WORK TO COMPLETE> Write out each line of the records that has "participants" in it.

GIVEN ENTRIES>
━━━━━━━━

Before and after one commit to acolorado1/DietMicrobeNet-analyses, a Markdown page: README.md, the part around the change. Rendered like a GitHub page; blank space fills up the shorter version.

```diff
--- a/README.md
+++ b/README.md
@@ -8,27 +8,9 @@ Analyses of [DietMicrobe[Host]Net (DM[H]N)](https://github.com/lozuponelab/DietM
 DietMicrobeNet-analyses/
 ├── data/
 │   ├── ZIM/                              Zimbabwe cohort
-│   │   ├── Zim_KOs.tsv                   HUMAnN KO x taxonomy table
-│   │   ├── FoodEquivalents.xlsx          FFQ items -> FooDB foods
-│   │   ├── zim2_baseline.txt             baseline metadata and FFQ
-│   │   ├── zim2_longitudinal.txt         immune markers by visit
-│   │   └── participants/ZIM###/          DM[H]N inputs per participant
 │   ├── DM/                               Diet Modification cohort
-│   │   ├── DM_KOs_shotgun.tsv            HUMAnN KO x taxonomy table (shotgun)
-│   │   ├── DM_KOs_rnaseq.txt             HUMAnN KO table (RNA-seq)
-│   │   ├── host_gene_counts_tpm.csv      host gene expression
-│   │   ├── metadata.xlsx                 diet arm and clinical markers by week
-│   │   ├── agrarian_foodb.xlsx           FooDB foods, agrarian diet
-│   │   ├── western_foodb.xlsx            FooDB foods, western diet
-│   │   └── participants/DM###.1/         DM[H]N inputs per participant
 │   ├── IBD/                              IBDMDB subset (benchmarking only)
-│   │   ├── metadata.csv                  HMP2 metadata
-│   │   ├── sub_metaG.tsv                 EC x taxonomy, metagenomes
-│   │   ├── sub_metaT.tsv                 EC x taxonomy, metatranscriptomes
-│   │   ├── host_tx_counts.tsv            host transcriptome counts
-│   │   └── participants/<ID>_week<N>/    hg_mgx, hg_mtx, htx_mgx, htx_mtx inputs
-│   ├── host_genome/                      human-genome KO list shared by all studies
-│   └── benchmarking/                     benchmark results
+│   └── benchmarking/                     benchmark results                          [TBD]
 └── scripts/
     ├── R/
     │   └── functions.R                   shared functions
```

━━━━━━━━

ANSWER SECTION>
-│   │   └── participants/ZIM###/          DM[H]N inputs per participant
-│   │   └── participants/DM###.1/         DM[H]N inputs per participant
-│   │   └── participants/<ID>_week<N>/    hg_mgx, hg_mtx, htx_mgx, htx_mtx inputs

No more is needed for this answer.